Dr Grant Ingrams, Chairman of the BMA's GP IT Committee, said: "While the National Programme for IT was characterised by poor value for money in its early stages, cutting back now is not as simple as it may seem, given that contracts are already in place.
"We await more details of how cost savings will be achieved, but what is crucial is that clinicians have the tools they need for the job.
"We welcome the commitment that the systems which clinicians find most useful will not be scrapped. Good IT is central to efficient, effective, safe patient care. Many of the errors that take place in the NHS could be prevented through improved information systems."
Dr Ingrams (pictured) added: "Before making cuts that affect frontline care, politicians should be re-examining the role of the private sector in the NHS.
"The use of independent sector treatment centres and external management consultants should be questioned before we scale back on technology that allows clinicians to provide care safely."
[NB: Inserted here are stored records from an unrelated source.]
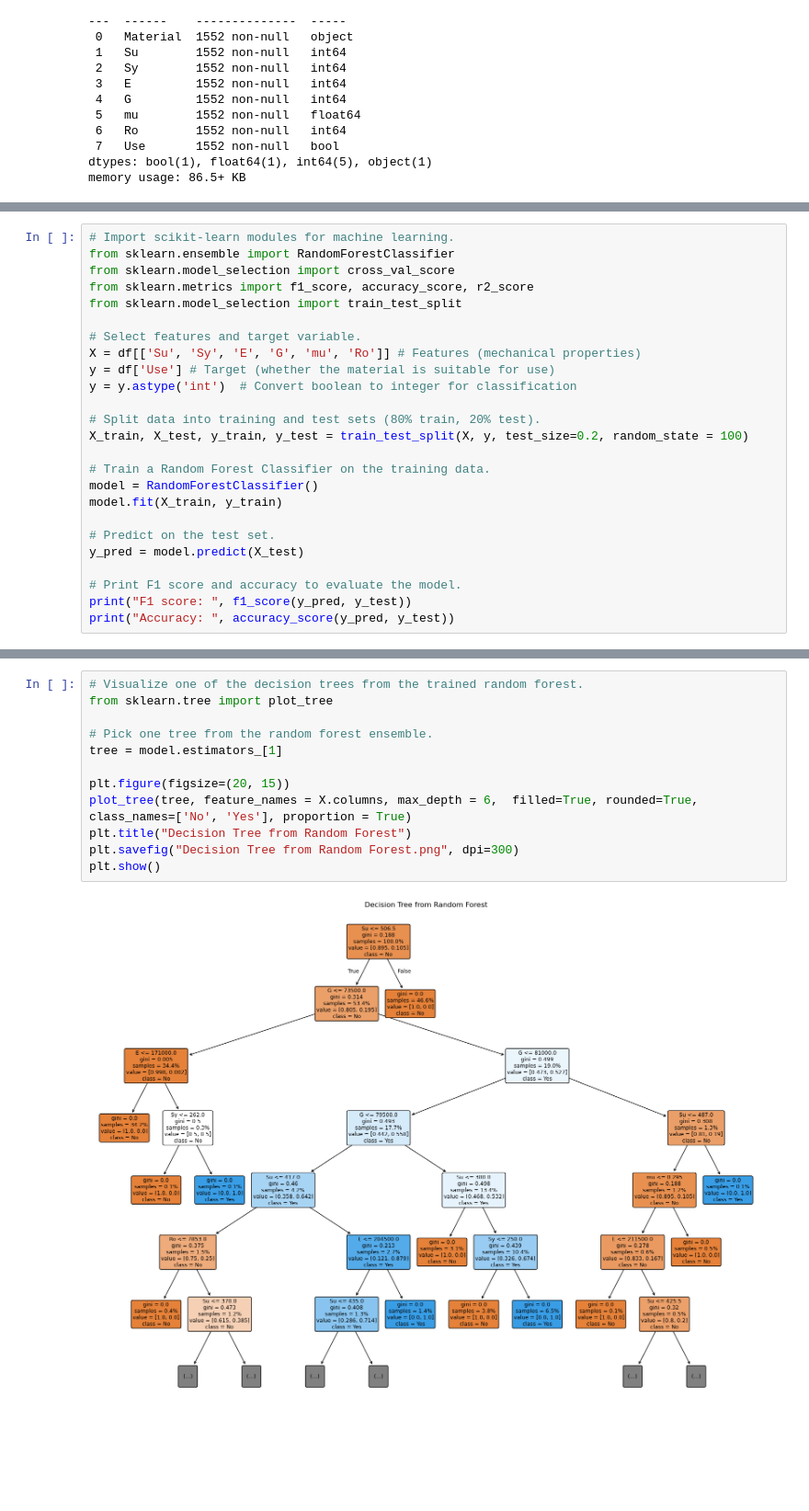
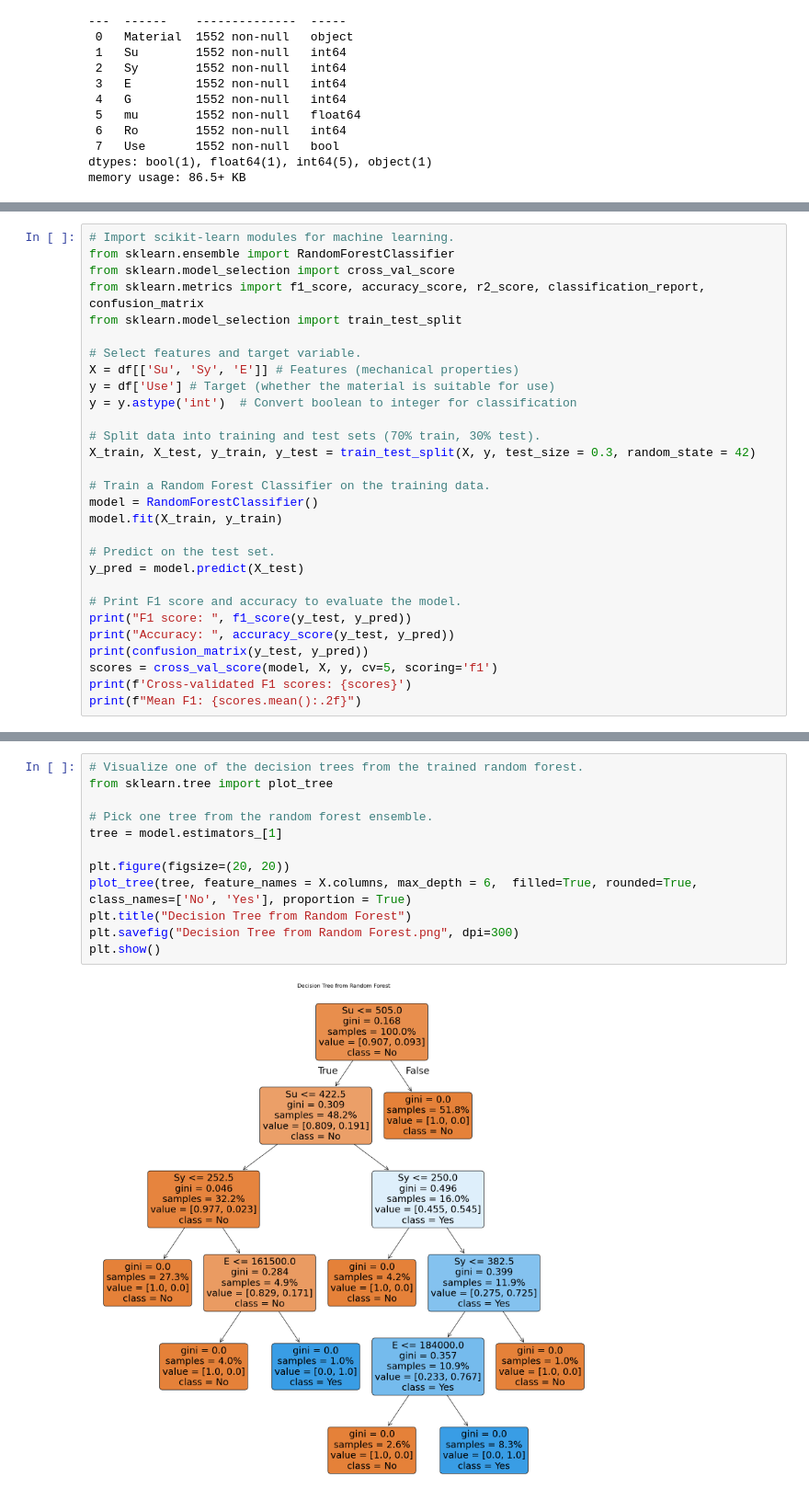
Before and after one commit to Eleonora03/ML-for-Material-Selection, a Jupyter notebook: Your_steel_adviser.ipynb, the cells around one changed output, grey strips where cells are left out. Shown: that part at 92% size. Saved outputs shown, nothing was run; the diff lists cells and outputs as text; blank space fills up the shorter version.

Commit message:
changed the test model

```diff
--- a/Your_steel_adviser.ipynb
+++ b/Your_steel_adviser.ipynb
@@ -72,16 +87,16 @@ plt.show()
 # Import scikit-learn modules for machine learning.
 from sklearn.ensemble import RandomForestClassifier
 from sklearn.model_selection import cross_val_score
-from sklearn.metrics import f1_score, accuracy_score, r2_score
+from sklearn.metrics import f1_score, accuracy_score, r2_score, classification_report, confusion_matrix
 from sklearn.model_selection import train_test_split
 
 # Select features and target variable.
-X = df[['Su', 'Sy', 'E', 'G', 'mu', 'Ro']] # Features (mechanical properties)
+X = df[['Su', 'Sy', 'E']] # Features (mechanical properties)
 y = df['Use'] # Target (whether the material is suitable for use)
 y = y.astype('int')  # Convert boolean to integer for classification
 
-# Split data into training and test sets (80% train, 20% test).
-X_train, X_test, y_train, y_test = train_test_split(X, y, test_size=0.2, random_state = 100)
+# Split data into training and test sets (70% train, 30% test).
+X_train, X_test, y_train, y_test = train_test_split(X, y, test_size = 0.3, random_state = 42)
 
 # Train a Random Forest Classifier on the training data.
 model = RandomForestClassifier()
@@ -91,6 +106,10 @@ model.fit(X_train, y_train)
 y_pred = model.predict(X_test)
 
 # Print F1 score and accuracy to evaluate the model.
-print("F1 score: ", f1_score(y_pred, y_test))
-print("Accuracy: ", accuracy_score(y_pred, y_test))
+print("F1 score: ", f1_score(y_test, y_pred))
+print("Accuracy: ", accuracy_score(y_test, y_pred))
+print(confusion_matrix(y_test, y_pred))
+scores = cross_val_score(model, X, y, cv=5, scoring='f1')
+print(f'Cross-validated F1 scores: {scores}')
+print(f"Mean F1: {scores.mean():.2f}")
 # %% [output]
@@ -99,17 +122,17 @@ Accuracy:  0.9935691318327974
 # %%
 # Visualize one of the decision trees from the trained random forest.
 from sklearn.tree import plot_tree
 
 # Pick one tree from the random forest ensemble.
 tree = model.estimators_[1]
 
-plt.figure(figsize=(20, 15))
+plt.figure(figsize=(20, 20))
 plot_tree(tree, feature_names = X.columns, max_depth = 6,  filled=True, rounded=True,  class_names=['No', 'Yes'], proportion = True)
 plt.title("Decision Tree from Random Forest")
 plt.savefig("Decision Tree from Random Forest.png", dpi=300)
 plt.show()
 # %% [output]
-[figure, old version]
+[figure, new version]
 # %%
 # Visualize feature importances as determined by the random forest model.
 import matplotlib.pyplot as plt
```
Also changed, not shown: parts of 8 cells of this notebook.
"Micro-managing the day-to-day service. Why train professionals to do a job and then hover over them with clipboards endlessly counting and auditing? The phenomenal increase in so-called business management where it takes weeks to create business cases that satisfy process-driven committees, stifles innovation and blocks speedy progress, needs to be streamlined. Cut out significant levels of PCO checkers and reinvest in community clinicians to support patients at home" – Name and address withheld